#### DATASET ENTRIES
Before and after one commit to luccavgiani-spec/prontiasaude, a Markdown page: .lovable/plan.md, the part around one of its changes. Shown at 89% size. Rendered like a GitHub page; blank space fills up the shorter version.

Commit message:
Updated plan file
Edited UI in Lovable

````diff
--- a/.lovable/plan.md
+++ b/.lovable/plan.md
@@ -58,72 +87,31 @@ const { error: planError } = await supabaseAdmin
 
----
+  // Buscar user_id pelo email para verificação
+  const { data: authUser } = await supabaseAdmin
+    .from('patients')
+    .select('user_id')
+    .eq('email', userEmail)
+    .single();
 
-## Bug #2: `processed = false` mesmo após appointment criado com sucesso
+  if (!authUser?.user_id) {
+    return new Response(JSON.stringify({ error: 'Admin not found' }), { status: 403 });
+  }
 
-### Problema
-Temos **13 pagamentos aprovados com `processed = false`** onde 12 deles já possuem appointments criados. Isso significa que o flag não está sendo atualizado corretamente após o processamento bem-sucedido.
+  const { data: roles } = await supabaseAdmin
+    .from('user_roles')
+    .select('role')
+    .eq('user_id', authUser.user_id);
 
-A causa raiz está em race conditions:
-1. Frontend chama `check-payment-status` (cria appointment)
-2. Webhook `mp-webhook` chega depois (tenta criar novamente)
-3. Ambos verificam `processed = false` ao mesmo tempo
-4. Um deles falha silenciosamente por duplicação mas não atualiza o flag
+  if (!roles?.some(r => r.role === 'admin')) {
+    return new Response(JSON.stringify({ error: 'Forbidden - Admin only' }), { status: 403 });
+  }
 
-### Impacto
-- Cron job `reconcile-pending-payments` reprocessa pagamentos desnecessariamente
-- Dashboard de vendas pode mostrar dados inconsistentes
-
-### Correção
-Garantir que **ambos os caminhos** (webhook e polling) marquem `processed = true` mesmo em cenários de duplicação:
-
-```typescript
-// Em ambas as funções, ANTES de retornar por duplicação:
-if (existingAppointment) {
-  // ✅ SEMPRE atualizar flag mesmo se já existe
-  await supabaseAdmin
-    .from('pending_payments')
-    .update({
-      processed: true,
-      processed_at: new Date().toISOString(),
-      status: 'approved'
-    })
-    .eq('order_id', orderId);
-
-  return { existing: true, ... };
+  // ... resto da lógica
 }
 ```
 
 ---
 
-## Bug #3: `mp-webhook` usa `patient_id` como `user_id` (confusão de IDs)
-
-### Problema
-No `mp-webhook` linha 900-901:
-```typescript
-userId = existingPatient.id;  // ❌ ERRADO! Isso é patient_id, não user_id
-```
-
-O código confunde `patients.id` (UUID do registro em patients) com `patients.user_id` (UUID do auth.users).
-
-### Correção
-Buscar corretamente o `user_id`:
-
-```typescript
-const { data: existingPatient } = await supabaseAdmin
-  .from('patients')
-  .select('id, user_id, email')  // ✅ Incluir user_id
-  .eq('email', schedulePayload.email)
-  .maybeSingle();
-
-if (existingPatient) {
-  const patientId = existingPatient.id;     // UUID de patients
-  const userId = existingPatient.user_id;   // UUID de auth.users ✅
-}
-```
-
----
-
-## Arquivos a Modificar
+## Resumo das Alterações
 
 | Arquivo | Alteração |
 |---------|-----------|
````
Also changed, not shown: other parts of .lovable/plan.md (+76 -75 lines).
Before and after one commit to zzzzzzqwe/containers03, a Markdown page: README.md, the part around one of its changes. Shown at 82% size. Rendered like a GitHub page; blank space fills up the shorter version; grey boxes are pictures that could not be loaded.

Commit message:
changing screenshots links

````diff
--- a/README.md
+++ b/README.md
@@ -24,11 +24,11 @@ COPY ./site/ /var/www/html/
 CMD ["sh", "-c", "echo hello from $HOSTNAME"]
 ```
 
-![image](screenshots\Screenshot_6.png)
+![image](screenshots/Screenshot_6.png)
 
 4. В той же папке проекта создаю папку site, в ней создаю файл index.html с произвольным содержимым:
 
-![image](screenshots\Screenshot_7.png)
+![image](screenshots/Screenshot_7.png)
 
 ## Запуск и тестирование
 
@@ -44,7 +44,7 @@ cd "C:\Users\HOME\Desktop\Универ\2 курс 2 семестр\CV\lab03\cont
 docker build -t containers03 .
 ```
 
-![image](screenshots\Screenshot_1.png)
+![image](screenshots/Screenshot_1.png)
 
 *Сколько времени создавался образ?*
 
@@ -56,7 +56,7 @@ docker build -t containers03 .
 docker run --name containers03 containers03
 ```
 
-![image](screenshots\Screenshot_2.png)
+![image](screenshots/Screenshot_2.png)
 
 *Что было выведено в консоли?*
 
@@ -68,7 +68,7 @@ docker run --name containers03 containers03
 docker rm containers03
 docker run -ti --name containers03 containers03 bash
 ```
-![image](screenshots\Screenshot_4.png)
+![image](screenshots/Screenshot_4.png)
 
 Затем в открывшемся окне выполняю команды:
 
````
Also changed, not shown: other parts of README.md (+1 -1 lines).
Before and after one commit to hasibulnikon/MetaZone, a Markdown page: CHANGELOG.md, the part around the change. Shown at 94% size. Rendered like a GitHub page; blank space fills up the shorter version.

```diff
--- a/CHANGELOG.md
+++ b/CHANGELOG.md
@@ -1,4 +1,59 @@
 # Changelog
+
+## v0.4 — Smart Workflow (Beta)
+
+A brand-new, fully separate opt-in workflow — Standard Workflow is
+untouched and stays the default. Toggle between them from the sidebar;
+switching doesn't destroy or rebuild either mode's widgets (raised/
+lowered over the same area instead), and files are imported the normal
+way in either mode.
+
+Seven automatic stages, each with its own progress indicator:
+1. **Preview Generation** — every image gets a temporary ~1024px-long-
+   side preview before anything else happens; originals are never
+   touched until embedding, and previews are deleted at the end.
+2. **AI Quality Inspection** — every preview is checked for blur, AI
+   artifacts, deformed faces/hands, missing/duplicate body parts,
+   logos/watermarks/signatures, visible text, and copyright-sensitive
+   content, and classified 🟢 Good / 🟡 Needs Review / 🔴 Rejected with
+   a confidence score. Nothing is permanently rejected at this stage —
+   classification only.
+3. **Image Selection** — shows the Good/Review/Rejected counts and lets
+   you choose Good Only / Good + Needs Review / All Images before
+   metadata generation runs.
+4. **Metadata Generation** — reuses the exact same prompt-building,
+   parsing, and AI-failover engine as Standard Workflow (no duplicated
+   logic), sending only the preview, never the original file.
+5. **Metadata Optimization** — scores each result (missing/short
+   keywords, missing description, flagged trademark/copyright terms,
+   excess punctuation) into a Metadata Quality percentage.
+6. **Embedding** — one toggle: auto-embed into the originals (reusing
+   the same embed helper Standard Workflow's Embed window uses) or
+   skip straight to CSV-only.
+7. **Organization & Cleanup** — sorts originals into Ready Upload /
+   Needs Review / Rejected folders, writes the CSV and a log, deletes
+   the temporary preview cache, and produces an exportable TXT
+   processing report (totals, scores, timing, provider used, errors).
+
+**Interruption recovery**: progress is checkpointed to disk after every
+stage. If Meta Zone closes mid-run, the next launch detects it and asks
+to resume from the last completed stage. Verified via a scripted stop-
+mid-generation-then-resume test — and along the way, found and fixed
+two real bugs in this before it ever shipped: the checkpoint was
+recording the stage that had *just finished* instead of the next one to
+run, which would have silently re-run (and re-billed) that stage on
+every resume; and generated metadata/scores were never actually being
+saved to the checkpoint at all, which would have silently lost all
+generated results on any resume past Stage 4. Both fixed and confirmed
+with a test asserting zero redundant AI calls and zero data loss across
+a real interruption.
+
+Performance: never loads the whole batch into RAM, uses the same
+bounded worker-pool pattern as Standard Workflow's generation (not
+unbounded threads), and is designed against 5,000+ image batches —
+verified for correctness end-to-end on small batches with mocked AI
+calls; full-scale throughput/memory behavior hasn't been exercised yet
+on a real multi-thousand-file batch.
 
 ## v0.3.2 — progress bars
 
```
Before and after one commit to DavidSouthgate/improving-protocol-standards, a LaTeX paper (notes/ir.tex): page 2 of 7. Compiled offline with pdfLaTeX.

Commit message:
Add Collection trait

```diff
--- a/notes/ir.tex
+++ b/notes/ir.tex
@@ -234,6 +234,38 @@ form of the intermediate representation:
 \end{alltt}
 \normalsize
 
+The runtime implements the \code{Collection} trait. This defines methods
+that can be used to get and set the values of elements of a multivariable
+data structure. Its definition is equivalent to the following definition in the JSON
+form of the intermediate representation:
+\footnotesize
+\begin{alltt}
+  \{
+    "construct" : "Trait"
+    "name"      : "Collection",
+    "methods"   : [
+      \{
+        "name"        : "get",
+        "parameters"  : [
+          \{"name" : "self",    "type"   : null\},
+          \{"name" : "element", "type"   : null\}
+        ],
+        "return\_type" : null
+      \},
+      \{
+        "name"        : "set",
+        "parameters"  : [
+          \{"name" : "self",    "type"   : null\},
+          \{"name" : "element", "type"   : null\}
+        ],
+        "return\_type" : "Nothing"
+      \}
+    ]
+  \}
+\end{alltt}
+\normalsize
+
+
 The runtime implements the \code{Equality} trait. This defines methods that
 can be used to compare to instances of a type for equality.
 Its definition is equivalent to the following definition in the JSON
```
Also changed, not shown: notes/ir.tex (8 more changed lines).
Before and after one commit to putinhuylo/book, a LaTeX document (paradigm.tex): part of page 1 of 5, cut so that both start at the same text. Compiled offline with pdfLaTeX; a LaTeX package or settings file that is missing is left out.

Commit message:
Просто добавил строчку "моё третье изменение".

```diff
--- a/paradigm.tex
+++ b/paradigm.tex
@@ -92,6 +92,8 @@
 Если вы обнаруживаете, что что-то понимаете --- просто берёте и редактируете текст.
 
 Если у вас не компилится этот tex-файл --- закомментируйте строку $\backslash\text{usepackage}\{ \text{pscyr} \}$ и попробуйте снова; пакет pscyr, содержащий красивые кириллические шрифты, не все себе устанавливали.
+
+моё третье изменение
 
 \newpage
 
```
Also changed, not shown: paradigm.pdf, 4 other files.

#### TASK GOAL
Above are the records; copy each line from them that includes the string "supabaseAdmin".

#### WRITTEN RESPONSE
@@ -58,72 +87,31 @@ const { error: planError } = await supabaseAdmin
+  const { data: authUser } = await supabaseAdmin
+  const { data: roles } = await supabaseAdmin
-  await supabaseAdmin
-const { data: existingPatient } = await supabaseAdmin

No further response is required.